Exercise instructions:
Only the pictures are to be left out, and the rest of the entries should be reproduced exactly.

[Data entries]
========

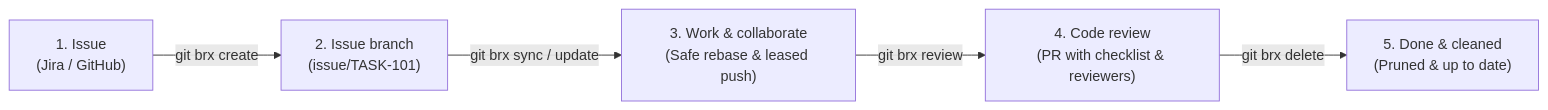
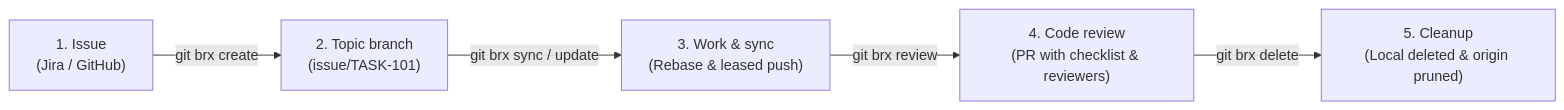
One commit to bvarnai/git-brx changed the diagram in README.md. Above: the diagram before and after it, drawn with Mermaid. The commit also changed other lines of this file and 13 other files, not shown here.

````diff
--- a/README.md
+++ b/README.md
@@ -66,7 +65,7 @@
 ```mermaid
 flowchart LR
-    A["1. Issue<br/>(Jira / GitHub)"] -->|"git brx create"| B["2. Issue branch<br/>(issue/TASK-101)"]
-    B -->|"git brx sync / update"| C["3. Work & collaborate<br/>(Safe rebase & leased push)"]
+    A["1. Issue<br/>(Jira / GitHub)"] -->|"git brx create"| B["2. Topic branch<br/>(issue/TASK-101)"]
+    B -->|"git brx sync / update"| C["3. Work & sync<br/>(Rebase & leased push)"]
     C -->|"git brx review"| D["4. Code review<br/>(PR with checklist & reviewers)"]
-    D -->|"git brx delete"| E["5. Done & cleaned<br/>(Pruned & up to date)"]
+    D -->|"git brx delete"| E["5. Cleanup<br/>(Local deleted & origin pruned)"]
 ```
````
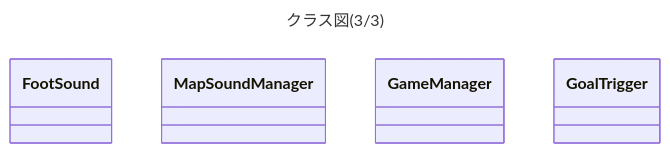
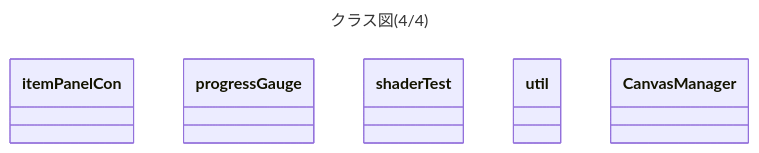
One commit to ICHINOMIYA1038/WashTown changed the fourth of 4 diagrams in README.md. Above: the diagram before and after it, drawn with Mermaid. The commit also changed other lines of this file, not shown here.

````diff
--- a/README.md
+++ b/README.md
@@ -125,12 +154,11 @@
 ```mermaid
 ---
-title: クラス図(3/3)
+title: クラス図(4/4)
 ---
     classDiagram
-    class FootSound
-    link FootSound "https://github.com/ICHINOMIYA1038/HideAndBeep/blob/main/Assets/Scripts/FootSound.cs"
-    class MapSoundManager
-    click MapSoundManager href "https://www.github.com" "This is a tooltip for a link"
-    class GameManager
-    class GoalTrigger
+    class itemPanelCon
+    class progressGauge
+    class shaderTest
+    class util
+    class CanvasManager
 ```
````
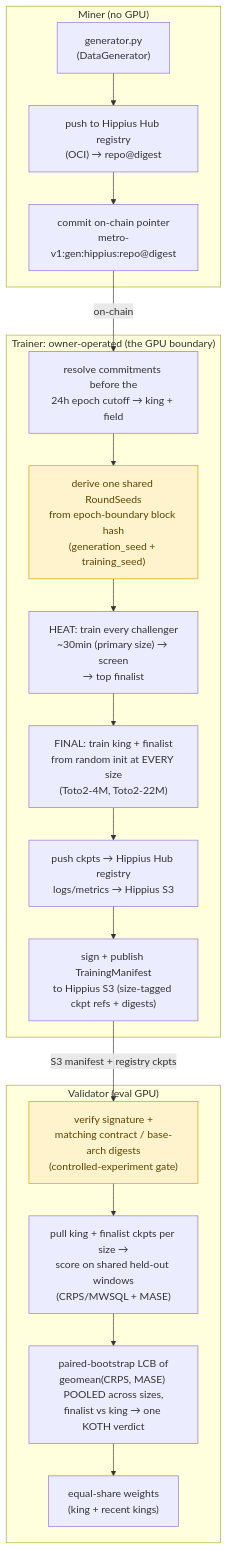
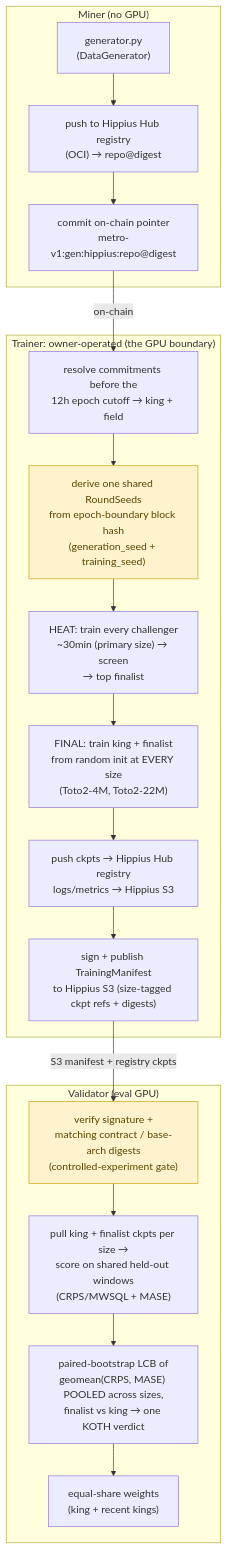
The diagram in README.md (TensorLink-AI/cascade), drawn with Mermaid before and after one commit. The commit also changed other lines of this file and 21 other files, not shown here.

````diff
--- a/README.md
+++ b/README.md
@@ -55,33 +55,33 @@
 ```mermaid
 flowchart TD
     subgraph miner["Miner (no GPU)"]
         gen["generator.py<br/>(DataGenerator)"]
         upload["push to Hippius Hub registry<br/>(OCI) → repo@digest"]
         commit["commit on-chain pointer<br/>metro-v1:gen:hippius:repo@digest"]
         gen --> upload --> commit
     end
 
     subgraph trainer["Trainer: owner-operated (the GPU boundary)"]
-        resolve["resolve commitments before the<br/>24h epoch cutoff → king + field"]
+        resolve["resolve commitments before the<br/>12h epoch cutoff → king + field"]
         seeds["derive one shared RoundSeeds<br/>from epoch-boundary block hash<br/>(generation_seed + training_seed)"]
         heat["HEAT: train every challenger<br/>~30min (primary size) → screen<br/>→ top finalist"]
         trainK["FINAL: train king + finalist<br/>from random init at EVERY size<br/>(Toto2-4M, Toto2-22M)"]
         upK["push ckpts → Hippius Hub registry<br/>logs/metrics → Hippius S3"]
         manifest["sign + publish TrainingManifest<br/>to Hippius S3 (size-tagged ckpt refs + digests)"]
         resolve --> seeds --> heat --> trainK --> upK --> manifest
     end
 
     subgraph validator["Validator (eval GPU)"]
         gate["verify signature +<br/>matching contract / base-arch digests<br/>(controlled-experiment gate)"]
         eval["pull king + finalist ckpts per size →<br/>score on shared held-out windows<br/>(CRPS/MWSQL + MASE)"]
         koth["paired-bootstrap LCB of<br/>geomean(CRPS, MASE) POOLED across sizes,<br/>finalist vs king → one KOTH verdict"]
         weights["equal-share weights<br/>(king + recent kings)"]
         gate --> eval --> koth --> weights
     end
 
     commit -->|on-chain| resolve
     manifest -->|S3 manifest + registry ckpts| gate
 
     classDef invariant fill:#fff3cd,stroke:#d39e00,color:#5c4400;
     class seeds,gate invariant;
 ```
````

========

Output of the exercise:
One commit to bvarnai/git-brx changed the diagram in README.md. Above: the diagram before and after it, drawn with Mermaid. The commit also changed other lines of this file and 13 other files, not shown here.

````diff
--- a/README.md
+++ b/README.md
@@ -66,7 +65,7 @@
 ```mermaid
 flowchart LR
-    A["1. Issue<br/>(Jira / GitHub)"] -->|"git brx create"| B["2. Issue branch<br/>(issue/TASK-101)"]
-    B -->|"git brx sync / update"| C["3. Work & collaborate<br/>(Safe rebase & leased push)"]
+    A["1. Issue<br/>(Jira / GitHub)"] -->|"git brx create"| B["2. Topic branch<br/>(issue/TASK-101)"]
+    B -->|"git brx sync / update"| C["3. Work & sync<br/>(Rebase & leased push)"]
     C -->|"git brx review"| D["4. Code review<br/>(PR with checklist & reviewers)"]
-    D -->|"git brx delete"| E["5. Done & cleaned<br/>(Pruned & up to date)"]
+    D -->|"git brx delete"| E["5. Cleanup<br/>(Local deleted & origin pruned)"]
 ```
````
One commit to ICHINOMIYA1038/WashTown changed the fourth of 4 diagrams in README.md. Above: the diagram before and after it, drawn with Mermaid. The commit also changed other lines of this file, not shown here.

````diff
--- a/README.md
+++ b/README.md
@@ -125,12 +154,11 @@
 ```mermaid
 ---
-title: クラス図(3/3)
+title: クラス図(4/4)
 ---
     classDiagram
-    class FootSound
-    link FootSound "https://github.com/ICHINOMIYA1038/HideAndBeep/blob/main/Assets/Scripts/FootSound.cs"
-    class MapSoundManager
-    click MapSoundManager href "https://www.github.com" "This is a tooltip for a link"
-    class GameManager
-    class GoalTrigger
+    class itemPanelCon
+    class progressGauge
+    class shaderTest
+    class util
+    class CanvasManager
 ```
````
The diagram in README.md (TensorLink-AI/cascade), drawn with Mermaid before and after one commit. The commit also changed other lines of this file and 21 other files, not shown here.

````diff
--- a/README.md
+++ b/README.md
@@ -55,33 +55,33 @@
 ```mermaid
 flowchart TD
     subgraph miner["Miner (no GPU)"]
         gen["generator.py<br/>(DataGenerator)"]
         upload["push to Hippius Hub registry<br/>(OCI) → repo@digest"]
         commit["commit on-chain pointer<br/>metro-v1:gen:hippius:repo@digest"]
         gen --> upload --> commit
     end
 
     subgraph trainer["Trainer: owner-operated (the GPU boundary)"]
-        resolve["resolve commitments before the<br/>24h epoch cutoff → king + field"]
+        resolve["resolve commitments before the<br/>12h epoch cutoff → king + field"]
         seeds["derive one shared RoundSeeds<br/>from epoch-boundary block hash<br/>(generation_seed + training_seed)"]
         heat["HEAT: train every challenger<br/>~30min (primary size) → screen<br/>→ top finalist"]
         trainK["FINAL: train king + finalist<br/>from random init at EVERY size<br/>(Toto2-4M, Toto2-22M)"]
         upK["push ckpts → Hippius Hub registry<br/>logs/metrics → Hippius S3"]
         manifest["sign + publish TrainingManifest<br/>to Hippius S3 (size-tagged ckpt refs + digests)"]
         resolve --> seeds --> heat --> trainK --> upK --> manifest
     end
 
     subgraph validator["Validator (eval GPU)"]
         gate["verify signature +<br/>matching contract / base-arch digests<br/>(controlled-experiment gate)"]
         eval["pull king + finalist ckpts per size →<br/>score on shared held-out windows<br/>(CRPS/MWSQL + MASE)"]
         koth["paired-bootstrap LCB of<br/>geomean(CRPS, MASE) POOLED across sizes,<br/>finalist vs king → one KOTH verdict"]
         weights["equal-share weights<br/>(king + recent kings)"]
         gate --> eval --> koth --> weights
     end
 
     commit -->|on-chain| resolve
     manifest -->|S3 manifest + registry ckpts| gate
 
     classDef invariant fill:#fff3cd,stroke:#d39e00,color:#5c4400;
     class seeds,gate invariant;
 ```
````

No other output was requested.